### DIRECTIONS
Every line below that holds "justify" must be copied.

#### EXCERPTED RECORDS ####

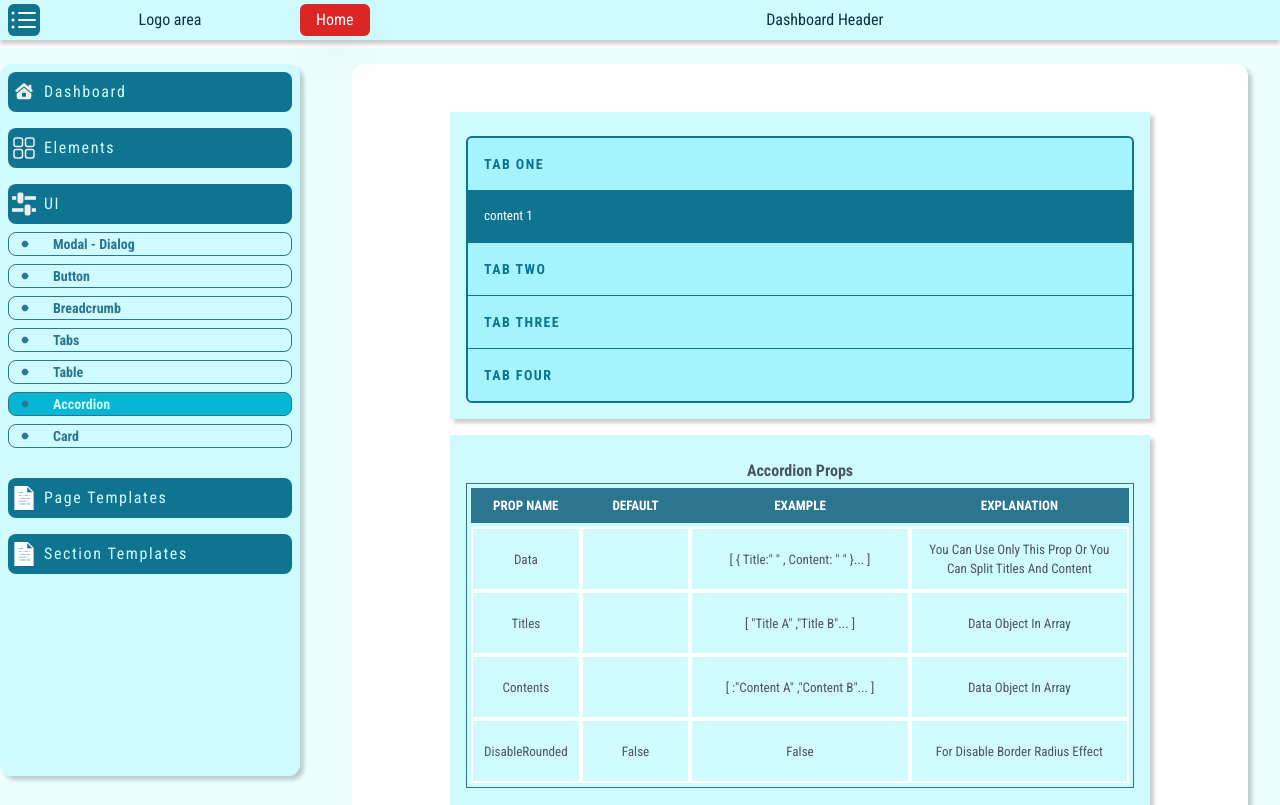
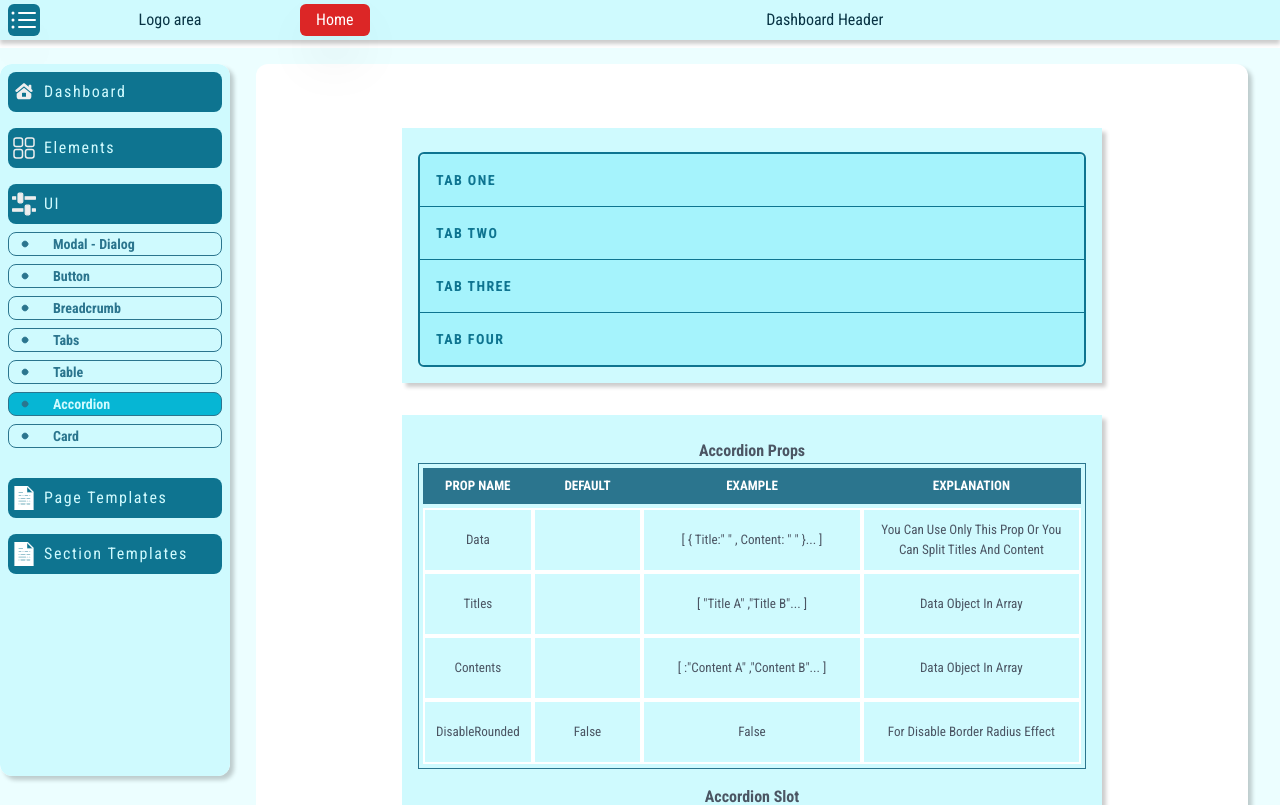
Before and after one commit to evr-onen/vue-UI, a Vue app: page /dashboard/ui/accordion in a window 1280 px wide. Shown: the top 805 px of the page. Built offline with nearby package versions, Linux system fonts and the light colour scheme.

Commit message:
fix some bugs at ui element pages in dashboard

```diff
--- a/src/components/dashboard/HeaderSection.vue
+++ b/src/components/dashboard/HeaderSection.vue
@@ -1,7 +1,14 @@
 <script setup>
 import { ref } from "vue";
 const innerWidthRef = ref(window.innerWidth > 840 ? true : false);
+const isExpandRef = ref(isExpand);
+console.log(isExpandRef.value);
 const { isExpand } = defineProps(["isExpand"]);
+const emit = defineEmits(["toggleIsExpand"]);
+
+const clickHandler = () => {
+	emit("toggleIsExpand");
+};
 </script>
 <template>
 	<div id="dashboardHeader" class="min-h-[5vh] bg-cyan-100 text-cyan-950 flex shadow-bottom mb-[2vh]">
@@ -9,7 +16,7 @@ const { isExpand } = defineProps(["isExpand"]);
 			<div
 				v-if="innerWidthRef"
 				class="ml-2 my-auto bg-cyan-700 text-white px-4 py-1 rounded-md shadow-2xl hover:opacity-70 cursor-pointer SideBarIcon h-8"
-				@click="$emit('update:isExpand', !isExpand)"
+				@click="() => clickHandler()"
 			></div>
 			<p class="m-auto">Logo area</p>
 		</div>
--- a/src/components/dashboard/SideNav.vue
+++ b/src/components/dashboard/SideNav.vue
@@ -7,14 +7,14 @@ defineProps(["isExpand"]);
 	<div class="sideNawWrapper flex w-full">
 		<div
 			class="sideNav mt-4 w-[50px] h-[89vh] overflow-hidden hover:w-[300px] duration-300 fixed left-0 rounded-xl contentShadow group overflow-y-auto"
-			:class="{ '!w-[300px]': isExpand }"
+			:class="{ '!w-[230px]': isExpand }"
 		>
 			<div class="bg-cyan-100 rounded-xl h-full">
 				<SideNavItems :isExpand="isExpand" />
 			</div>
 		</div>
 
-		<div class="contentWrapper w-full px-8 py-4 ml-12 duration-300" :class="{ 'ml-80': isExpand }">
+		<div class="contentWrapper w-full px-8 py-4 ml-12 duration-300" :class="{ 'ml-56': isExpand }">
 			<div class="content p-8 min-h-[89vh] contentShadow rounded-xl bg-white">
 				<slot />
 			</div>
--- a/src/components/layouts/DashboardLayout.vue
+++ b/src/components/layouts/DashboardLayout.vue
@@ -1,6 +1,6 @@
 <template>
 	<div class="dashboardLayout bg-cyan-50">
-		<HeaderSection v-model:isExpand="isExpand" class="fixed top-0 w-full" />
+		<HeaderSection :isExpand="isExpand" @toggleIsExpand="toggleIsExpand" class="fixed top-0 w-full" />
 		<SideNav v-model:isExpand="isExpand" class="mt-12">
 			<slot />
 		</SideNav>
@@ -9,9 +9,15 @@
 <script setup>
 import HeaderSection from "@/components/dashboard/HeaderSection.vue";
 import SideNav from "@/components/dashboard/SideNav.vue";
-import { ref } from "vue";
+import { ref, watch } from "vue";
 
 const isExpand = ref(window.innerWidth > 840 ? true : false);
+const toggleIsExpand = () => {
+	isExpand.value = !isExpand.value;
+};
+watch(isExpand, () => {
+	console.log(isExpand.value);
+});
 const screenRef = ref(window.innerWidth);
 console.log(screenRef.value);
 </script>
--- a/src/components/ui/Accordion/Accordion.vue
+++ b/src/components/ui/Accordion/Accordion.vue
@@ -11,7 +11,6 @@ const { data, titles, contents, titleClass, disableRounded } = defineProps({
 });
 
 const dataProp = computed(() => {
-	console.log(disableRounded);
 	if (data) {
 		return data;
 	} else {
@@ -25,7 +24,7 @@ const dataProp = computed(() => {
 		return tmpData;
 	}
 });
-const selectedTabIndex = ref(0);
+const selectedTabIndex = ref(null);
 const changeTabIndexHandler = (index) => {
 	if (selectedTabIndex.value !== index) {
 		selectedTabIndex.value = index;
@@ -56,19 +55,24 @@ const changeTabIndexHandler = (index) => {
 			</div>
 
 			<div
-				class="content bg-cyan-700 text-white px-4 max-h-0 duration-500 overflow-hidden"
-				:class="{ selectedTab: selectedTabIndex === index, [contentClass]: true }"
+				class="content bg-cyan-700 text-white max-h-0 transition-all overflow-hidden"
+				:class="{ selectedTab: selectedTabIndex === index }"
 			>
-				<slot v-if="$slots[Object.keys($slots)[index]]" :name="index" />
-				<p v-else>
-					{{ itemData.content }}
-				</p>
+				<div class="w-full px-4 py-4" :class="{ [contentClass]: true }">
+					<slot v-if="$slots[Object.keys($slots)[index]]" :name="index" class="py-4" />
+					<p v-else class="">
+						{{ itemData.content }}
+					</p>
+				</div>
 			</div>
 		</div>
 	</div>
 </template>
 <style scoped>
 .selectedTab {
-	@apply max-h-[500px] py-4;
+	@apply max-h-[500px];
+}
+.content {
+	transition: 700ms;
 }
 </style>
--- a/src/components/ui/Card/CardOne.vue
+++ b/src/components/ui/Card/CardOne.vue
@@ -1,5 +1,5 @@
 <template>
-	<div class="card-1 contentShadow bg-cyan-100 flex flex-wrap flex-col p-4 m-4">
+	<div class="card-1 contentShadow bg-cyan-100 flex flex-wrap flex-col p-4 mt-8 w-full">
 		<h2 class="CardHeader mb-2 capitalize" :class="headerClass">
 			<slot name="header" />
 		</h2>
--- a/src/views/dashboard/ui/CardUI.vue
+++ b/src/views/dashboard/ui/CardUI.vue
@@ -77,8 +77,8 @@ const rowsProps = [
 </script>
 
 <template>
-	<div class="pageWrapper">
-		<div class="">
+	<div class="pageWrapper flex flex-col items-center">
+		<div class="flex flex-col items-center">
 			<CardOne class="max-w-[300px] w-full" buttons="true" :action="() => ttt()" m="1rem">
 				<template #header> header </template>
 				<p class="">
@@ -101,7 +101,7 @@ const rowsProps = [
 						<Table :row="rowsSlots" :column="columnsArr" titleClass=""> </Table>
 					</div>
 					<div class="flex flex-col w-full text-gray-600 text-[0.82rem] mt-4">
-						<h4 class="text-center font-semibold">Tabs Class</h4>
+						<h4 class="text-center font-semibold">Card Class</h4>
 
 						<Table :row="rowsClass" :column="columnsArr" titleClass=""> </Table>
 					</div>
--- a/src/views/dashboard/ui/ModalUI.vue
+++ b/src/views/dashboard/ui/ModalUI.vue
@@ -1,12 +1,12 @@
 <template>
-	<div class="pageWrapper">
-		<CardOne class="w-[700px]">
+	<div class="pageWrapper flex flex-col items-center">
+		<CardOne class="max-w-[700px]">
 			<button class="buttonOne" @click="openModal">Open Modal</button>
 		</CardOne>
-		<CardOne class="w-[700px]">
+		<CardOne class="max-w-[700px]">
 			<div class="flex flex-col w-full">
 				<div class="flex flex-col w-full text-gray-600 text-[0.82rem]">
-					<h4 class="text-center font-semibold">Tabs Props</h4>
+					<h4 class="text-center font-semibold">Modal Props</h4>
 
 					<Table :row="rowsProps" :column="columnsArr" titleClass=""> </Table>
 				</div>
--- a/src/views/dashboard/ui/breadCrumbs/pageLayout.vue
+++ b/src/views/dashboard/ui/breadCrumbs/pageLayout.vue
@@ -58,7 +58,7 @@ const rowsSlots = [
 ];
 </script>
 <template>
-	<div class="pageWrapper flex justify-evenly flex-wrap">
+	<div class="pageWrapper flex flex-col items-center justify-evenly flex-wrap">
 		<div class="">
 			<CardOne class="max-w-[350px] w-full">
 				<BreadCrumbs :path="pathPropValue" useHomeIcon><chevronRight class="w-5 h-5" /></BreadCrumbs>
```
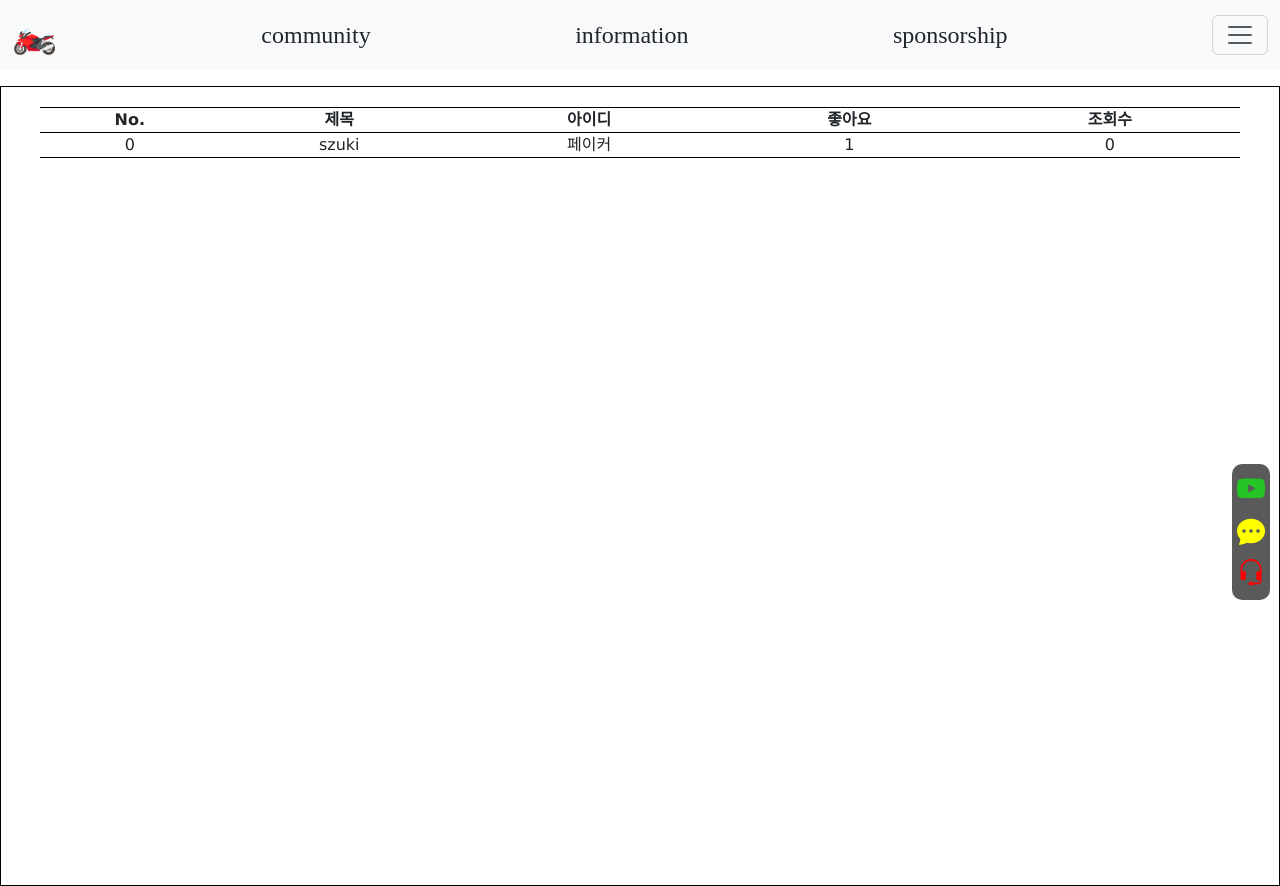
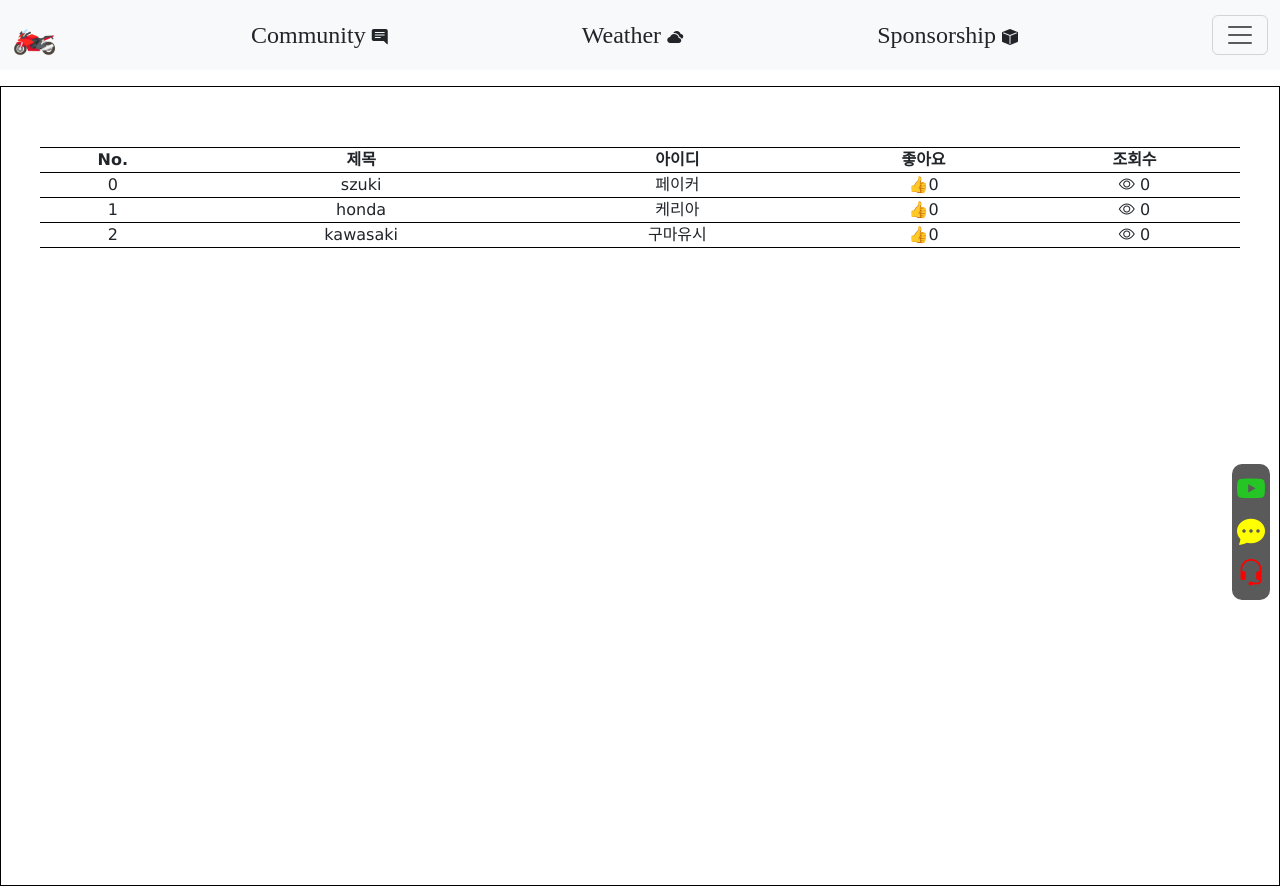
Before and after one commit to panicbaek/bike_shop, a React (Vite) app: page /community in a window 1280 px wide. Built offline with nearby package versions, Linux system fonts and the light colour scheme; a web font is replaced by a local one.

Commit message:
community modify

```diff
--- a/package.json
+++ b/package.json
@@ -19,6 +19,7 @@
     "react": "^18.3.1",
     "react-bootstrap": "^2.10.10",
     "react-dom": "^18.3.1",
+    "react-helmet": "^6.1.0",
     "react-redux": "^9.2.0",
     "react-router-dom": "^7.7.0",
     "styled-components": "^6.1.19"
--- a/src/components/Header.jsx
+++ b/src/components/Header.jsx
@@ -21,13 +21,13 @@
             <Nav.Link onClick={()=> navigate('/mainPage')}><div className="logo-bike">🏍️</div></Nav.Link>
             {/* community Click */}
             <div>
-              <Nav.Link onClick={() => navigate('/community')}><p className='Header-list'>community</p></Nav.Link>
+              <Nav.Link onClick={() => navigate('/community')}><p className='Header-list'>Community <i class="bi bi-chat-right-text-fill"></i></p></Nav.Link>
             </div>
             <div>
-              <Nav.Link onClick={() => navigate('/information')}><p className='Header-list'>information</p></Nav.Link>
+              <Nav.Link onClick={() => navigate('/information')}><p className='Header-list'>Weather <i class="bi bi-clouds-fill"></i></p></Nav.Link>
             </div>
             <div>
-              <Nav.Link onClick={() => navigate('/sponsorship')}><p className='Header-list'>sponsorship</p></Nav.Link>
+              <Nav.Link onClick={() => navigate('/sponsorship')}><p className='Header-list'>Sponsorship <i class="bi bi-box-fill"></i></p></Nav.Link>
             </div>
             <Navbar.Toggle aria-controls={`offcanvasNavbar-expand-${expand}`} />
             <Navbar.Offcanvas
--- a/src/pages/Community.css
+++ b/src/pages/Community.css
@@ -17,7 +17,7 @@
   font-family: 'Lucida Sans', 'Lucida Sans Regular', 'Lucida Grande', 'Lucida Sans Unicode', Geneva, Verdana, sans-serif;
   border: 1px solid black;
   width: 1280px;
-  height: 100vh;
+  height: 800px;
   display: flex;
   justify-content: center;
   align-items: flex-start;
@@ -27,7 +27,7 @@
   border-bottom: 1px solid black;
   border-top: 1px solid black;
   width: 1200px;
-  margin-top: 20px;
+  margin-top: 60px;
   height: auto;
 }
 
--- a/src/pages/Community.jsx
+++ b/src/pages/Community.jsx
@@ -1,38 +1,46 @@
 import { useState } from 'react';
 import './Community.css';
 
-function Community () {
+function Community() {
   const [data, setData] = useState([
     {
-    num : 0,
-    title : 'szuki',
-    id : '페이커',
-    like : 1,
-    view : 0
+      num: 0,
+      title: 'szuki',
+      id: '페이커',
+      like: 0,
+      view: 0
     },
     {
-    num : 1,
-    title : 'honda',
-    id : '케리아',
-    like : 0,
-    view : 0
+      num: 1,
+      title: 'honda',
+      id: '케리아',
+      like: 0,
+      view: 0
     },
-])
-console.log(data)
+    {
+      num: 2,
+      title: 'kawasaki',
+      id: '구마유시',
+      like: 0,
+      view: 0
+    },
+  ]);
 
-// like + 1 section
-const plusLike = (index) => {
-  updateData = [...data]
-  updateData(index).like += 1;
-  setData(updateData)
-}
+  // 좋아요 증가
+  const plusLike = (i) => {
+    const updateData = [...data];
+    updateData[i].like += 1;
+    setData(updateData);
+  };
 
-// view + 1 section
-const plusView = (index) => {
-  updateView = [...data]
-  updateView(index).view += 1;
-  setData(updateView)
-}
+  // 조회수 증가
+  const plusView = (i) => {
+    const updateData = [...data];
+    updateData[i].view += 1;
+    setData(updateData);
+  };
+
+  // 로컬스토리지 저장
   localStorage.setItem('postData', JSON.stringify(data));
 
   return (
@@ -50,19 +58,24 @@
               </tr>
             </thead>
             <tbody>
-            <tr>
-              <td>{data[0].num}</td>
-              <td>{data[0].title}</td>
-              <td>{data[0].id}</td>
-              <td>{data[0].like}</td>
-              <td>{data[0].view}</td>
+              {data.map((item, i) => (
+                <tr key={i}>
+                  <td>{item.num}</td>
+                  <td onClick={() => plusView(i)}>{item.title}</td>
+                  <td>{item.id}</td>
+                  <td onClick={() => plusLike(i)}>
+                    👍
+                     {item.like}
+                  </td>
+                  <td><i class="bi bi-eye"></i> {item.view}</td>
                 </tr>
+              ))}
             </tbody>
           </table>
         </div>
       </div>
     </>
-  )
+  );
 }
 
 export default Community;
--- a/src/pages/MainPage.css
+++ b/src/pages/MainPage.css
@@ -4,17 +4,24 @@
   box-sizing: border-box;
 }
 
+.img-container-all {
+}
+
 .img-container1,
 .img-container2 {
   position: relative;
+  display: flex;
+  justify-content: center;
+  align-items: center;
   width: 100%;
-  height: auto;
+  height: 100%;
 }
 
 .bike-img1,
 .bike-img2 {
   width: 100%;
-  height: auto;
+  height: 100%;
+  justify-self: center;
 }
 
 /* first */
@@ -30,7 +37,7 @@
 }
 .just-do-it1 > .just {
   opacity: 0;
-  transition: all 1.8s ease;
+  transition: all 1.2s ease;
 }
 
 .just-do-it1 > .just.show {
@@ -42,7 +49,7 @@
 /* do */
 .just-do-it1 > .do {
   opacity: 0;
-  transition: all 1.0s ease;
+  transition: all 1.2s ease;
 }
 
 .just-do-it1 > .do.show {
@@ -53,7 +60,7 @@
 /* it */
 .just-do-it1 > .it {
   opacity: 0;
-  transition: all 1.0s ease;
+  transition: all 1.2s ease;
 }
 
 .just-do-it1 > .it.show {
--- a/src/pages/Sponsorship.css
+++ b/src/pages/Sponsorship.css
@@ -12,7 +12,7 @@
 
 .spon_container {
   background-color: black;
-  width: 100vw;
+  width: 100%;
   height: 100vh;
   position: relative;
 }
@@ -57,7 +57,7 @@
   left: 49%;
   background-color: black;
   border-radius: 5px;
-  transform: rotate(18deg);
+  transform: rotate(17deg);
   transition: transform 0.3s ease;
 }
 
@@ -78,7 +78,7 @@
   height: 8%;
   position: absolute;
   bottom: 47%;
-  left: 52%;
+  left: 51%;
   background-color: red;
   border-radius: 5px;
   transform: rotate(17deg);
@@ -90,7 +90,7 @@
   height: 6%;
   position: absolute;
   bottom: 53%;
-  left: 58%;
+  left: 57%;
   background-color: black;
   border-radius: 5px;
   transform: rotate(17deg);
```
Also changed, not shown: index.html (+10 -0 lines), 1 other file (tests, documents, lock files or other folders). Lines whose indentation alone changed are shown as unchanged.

####

### RESULT FOR THIS EXERCISE
-	<div class="pageWrapper flex justify-evenly flex-wrap">
+	<div class="pageWrapper flex flex-col items-center justify-evenly flex-wrap">
   justify-content: center;
+  justify-content: center;
+  justify-self: center;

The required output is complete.